Anti-hunger groups say the pandemic has exacerbated food insecurity in Minnesota. They want state lawmakers to adopt short-term and long-term changes as they respond to greater demands for food donations. (Adobe Stock)
January 6, 2021
ST. PAUL, Minn. — Minnesota lawmakers have kicked off the 2021 session, with pandemic-related issues commanding most of the attention. Advocates of specific proposals, some directly connected to the crisis, hope to see some movement.
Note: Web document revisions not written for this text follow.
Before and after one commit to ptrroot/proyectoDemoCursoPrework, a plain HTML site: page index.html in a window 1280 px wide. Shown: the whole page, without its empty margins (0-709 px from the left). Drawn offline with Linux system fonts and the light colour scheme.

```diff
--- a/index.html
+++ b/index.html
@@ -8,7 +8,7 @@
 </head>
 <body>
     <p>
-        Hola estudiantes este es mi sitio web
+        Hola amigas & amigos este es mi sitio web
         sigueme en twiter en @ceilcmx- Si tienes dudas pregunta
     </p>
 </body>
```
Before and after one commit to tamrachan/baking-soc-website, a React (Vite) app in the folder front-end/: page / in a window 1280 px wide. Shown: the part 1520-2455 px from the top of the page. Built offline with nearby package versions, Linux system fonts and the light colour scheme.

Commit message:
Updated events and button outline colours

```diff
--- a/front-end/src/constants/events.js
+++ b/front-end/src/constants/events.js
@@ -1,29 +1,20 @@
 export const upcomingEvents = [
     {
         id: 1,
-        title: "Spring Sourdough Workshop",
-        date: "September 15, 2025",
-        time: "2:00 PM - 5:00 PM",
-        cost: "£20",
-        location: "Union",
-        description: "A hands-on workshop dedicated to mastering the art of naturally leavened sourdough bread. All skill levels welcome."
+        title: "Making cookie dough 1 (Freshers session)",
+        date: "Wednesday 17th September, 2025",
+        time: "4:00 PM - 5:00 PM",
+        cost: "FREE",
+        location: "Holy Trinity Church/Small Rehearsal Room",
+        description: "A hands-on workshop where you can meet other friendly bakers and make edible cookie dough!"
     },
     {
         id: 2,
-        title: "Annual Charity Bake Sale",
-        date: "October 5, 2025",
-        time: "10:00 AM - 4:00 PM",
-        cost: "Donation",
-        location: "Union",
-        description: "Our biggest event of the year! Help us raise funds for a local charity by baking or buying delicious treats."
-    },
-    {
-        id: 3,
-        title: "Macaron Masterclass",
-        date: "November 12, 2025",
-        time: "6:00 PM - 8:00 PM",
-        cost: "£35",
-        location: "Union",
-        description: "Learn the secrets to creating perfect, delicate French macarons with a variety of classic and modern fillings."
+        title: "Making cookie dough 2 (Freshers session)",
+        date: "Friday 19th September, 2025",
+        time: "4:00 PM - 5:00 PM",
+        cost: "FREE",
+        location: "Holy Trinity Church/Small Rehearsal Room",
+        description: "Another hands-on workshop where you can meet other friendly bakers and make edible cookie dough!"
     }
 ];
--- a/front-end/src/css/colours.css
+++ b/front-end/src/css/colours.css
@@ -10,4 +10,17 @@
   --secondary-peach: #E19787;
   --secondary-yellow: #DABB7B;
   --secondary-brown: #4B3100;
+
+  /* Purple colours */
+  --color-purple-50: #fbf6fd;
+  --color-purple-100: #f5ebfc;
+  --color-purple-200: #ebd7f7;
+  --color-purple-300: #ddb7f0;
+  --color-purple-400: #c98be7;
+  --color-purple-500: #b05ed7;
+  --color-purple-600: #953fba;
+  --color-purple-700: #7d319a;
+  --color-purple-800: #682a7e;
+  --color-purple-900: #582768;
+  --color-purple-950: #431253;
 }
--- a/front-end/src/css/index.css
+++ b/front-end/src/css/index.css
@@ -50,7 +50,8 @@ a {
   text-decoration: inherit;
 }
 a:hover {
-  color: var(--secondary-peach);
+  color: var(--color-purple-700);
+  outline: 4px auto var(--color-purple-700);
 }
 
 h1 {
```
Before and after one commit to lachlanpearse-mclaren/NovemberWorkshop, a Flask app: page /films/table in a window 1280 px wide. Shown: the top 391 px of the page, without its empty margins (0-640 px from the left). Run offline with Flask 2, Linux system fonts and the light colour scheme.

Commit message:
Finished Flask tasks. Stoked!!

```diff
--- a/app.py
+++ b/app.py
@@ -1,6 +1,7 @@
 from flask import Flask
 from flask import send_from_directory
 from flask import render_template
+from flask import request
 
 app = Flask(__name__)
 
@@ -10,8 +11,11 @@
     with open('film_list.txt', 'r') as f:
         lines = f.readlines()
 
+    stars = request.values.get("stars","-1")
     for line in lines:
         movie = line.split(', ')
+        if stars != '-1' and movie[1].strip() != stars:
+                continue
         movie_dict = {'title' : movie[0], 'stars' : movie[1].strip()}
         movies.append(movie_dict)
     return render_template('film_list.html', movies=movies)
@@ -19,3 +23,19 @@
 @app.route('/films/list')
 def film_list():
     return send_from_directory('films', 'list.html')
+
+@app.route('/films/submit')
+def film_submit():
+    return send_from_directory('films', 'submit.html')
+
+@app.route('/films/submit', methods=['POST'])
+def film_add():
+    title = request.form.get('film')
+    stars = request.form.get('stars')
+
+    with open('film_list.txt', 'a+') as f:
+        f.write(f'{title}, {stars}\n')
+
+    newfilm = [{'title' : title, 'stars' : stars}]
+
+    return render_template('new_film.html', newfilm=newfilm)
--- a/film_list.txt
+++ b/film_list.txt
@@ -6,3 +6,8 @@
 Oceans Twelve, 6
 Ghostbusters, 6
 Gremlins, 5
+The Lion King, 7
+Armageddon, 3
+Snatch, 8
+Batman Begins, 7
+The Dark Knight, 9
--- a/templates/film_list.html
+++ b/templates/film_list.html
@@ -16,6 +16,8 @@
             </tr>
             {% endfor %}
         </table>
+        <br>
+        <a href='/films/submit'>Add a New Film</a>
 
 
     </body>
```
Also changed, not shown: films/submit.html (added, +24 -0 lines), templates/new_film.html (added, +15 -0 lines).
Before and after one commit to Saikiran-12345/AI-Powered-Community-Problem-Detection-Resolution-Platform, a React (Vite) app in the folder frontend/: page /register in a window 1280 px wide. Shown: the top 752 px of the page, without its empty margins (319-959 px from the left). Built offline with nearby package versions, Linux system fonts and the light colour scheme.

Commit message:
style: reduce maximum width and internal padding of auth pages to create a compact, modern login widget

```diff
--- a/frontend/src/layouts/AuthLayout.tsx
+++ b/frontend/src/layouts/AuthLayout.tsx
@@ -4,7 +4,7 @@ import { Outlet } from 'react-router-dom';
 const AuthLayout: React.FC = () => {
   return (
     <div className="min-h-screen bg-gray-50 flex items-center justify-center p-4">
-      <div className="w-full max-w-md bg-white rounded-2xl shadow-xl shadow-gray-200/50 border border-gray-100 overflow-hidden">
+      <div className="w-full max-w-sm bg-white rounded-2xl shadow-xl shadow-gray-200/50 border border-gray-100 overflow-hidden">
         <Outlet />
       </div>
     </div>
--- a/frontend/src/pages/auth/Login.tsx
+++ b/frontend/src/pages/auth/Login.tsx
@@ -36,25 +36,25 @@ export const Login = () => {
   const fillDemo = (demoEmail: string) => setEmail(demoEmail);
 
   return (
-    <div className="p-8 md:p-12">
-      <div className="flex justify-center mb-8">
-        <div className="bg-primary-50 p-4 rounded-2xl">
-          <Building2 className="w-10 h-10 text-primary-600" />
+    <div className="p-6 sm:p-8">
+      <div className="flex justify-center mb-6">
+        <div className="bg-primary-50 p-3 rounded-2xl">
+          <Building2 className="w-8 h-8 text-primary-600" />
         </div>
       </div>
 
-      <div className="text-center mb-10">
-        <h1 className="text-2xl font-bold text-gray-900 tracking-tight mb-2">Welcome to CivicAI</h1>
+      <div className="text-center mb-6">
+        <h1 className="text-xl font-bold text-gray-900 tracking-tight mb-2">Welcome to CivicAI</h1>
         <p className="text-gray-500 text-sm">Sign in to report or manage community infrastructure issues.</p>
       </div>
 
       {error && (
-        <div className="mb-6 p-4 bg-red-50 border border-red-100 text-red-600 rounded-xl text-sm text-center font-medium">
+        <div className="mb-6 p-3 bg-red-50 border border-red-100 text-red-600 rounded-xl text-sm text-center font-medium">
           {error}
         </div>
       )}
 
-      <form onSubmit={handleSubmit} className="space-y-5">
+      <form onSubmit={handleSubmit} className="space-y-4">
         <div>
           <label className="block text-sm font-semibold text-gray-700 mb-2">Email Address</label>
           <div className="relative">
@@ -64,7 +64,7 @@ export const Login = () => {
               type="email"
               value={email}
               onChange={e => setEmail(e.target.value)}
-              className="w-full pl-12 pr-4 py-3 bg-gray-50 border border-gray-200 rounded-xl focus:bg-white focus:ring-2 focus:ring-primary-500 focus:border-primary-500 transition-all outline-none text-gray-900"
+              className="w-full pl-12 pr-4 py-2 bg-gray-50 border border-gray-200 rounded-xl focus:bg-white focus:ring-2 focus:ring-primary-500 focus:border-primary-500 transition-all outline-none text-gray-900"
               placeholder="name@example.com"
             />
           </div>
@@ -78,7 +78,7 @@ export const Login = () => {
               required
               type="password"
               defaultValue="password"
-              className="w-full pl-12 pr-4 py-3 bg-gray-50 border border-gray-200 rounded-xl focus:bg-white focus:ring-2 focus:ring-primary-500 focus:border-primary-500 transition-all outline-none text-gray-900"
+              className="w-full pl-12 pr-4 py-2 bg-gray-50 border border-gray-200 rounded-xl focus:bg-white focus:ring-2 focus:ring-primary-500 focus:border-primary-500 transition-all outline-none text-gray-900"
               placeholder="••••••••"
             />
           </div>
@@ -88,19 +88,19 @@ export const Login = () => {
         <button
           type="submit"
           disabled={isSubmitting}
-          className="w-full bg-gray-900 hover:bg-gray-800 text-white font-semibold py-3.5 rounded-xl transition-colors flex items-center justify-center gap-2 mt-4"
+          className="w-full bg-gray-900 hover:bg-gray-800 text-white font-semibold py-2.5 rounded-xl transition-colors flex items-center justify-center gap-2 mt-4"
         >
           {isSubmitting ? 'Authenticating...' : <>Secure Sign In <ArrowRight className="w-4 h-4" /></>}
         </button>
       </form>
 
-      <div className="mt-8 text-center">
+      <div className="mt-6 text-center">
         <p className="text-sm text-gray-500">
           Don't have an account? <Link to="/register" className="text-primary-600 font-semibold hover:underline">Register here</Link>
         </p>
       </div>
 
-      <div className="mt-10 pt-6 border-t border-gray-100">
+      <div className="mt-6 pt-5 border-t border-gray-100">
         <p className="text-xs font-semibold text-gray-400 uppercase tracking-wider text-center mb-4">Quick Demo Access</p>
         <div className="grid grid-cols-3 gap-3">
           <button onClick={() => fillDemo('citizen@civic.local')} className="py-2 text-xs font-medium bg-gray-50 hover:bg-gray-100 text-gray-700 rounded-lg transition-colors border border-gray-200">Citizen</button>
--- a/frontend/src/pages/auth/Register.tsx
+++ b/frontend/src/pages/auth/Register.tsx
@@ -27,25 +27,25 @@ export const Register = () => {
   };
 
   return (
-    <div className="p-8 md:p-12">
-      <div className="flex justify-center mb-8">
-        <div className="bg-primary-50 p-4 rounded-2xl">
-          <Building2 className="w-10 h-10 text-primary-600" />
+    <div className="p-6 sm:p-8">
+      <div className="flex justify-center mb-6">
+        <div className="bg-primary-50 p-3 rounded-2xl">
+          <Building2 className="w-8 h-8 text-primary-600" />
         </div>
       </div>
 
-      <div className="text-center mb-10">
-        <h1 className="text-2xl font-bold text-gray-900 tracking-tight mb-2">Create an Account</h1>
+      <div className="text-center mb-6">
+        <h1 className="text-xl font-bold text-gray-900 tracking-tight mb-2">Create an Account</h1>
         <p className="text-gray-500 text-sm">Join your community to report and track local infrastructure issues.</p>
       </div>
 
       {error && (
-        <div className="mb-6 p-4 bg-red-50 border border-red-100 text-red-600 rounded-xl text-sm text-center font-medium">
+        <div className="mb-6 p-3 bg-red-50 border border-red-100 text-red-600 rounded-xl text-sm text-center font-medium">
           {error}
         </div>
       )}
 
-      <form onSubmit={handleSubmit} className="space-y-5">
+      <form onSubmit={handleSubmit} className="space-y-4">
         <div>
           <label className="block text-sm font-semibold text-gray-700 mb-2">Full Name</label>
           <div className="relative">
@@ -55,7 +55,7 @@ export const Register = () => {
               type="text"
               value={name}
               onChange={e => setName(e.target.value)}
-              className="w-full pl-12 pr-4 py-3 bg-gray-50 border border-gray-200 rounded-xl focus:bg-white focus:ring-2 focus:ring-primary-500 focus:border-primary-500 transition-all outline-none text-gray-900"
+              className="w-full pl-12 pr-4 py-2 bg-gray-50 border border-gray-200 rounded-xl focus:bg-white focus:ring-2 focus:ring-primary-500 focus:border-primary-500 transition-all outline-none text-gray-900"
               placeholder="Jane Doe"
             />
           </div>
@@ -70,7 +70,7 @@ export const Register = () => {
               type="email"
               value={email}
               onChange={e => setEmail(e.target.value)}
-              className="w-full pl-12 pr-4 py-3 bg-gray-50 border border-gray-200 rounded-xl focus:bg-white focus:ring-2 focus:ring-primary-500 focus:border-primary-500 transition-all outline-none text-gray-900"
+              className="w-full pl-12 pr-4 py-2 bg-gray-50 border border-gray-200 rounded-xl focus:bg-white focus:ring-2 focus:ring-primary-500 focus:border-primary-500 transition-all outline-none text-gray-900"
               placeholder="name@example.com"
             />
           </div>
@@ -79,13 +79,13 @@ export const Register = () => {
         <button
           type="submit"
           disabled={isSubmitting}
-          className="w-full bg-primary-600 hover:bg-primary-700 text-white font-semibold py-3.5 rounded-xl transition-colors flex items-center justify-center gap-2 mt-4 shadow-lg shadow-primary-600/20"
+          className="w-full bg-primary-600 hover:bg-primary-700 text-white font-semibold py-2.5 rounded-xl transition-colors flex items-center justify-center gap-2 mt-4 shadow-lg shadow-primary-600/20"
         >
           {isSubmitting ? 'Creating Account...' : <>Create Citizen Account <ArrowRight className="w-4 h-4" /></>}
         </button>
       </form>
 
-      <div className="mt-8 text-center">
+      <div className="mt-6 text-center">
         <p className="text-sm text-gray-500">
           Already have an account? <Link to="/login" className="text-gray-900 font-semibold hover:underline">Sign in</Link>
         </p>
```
The pandemic has shed new light on hunger in Minnesota and across the country. Hunger Solutions Minnesota estimates local food shelves saw 3.75 million visitors last year, the highest ever. Leah Gardner, the group’s policy director, said there’s also strong demand for the federal Supplemental Nutrition Assistance Program (SNAP), and they’d like the state to adjust eligibility requirements.
“We want to increase the income threshold, which I think is a perfect thing for us to do at the state level,” she said, “because we can get more families eligible by making a state-level change.”
Because it’s federally funded, Gardner said, it wouldn’t add costs for Minnesota. For the long term, Hunger Solutions wants all students to have access to free school meals, not just those who qualify. She said that could keep families from struggling with lunch debt if they suddenly fall into poverty. However, legislative leaders have questioned whether that can be addressed amid other budget demands.
Supporters of an Equal Rights Amendment say they’re pushing again for adoption of a state bill. The federal amendment, which prohibits discrimination based on sex, reached a milestone in 2019 when Virginia became the last state needed to ratify the proposal. Minnesota joined the federal movement early on, but it’s been a struggle to get a state change approved.
Heather Allison, president of ERA Minnesota, said they’re not giving up.
“We are back to square one,” she said. “We have to get new bill numbers, new bill authors.”
Most opposition has been in the Senate, where some Republicans have questioned past bills including the word “gender,” saying it could open the door to debates about transgender individuals using facilities designated for the opposite sex. Allison said they’ve worked with lawmakers on the language. She also noted that some newly elected Senate Republicans have signaled their support.